### WHAT NEEDS TO BE DONE
Copy every record below exactly as it appears.

─── MATERIAL FOR THIS EXERCISE

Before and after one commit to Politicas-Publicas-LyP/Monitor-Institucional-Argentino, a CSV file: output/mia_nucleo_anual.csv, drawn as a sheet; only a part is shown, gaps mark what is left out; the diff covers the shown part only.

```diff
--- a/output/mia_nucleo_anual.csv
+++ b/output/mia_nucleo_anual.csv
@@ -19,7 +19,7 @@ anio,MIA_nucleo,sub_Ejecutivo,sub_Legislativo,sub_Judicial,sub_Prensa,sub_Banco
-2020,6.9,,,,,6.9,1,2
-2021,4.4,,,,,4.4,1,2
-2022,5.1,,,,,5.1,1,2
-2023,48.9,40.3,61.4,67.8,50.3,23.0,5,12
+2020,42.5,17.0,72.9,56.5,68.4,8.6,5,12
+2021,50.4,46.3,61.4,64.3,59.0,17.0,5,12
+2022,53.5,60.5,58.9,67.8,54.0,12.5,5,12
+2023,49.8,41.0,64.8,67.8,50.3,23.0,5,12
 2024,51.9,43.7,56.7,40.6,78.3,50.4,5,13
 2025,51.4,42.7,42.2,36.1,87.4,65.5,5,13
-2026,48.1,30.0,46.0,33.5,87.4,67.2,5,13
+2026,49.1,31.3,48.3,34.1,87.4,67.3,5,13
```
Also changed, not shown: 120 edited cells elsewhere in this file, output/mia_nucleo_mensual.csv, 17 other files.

──────

### PROBLEM SOLUTION
Before and after one commit to Politicas-Publicas-LyP/Monitor-Institucional-Argentino, a CSV file: output/mia_nucleo_anual.csv, drawn as a sheet; only a part is shown, gaps mark what is left out; the diff covers the shown part only.

```diff
--- a/output/mia_nucleo_anual.csv
+++ b/output/mia_nucleo_anual.csv
@@ -19,7 +19,7 @@ anio,MIA_nucleo,sub_Ejecutivo,sub_Legislativo,sub_Judicial,sub_Prensa,sub_Banco
-2020,6.9,,,,,6.9,1,2
-2021,4.4,,,,,4.4,1,2
-2022,5.1,,,,,5.1,1,2
-2023,48.9,40.3,61.4,67.8,50.3,23.0,5,12
+2020,42.5,17.0,72.9,56.5,68.4,8.6,5,12
+2021,50.4,46.3,61.4,64.3,59.0,17.0,5,12
+2022,53.5,60.5,58.9,67.8,54.0,12.5,5,12
+2023,49.8,41.0,64.8,67.8,50.3,23.0,5,12
 2024,51.9,43.7,56.7,40.6,78.3,50.4,5,13
 2025,51.4,42.7,42.2,36.1,87.4,65.5,5,13
-2026,48.1,30.0,46.0,33.5,87.4,67.2,5,13
+2026,49.1,31.3,48.3,34.1,87.4,67.3,5,13
```
Also changed, not shown: 120 edited cells elsewhere in this file, output/mia_nucleo_mensual.csv, 17 other files.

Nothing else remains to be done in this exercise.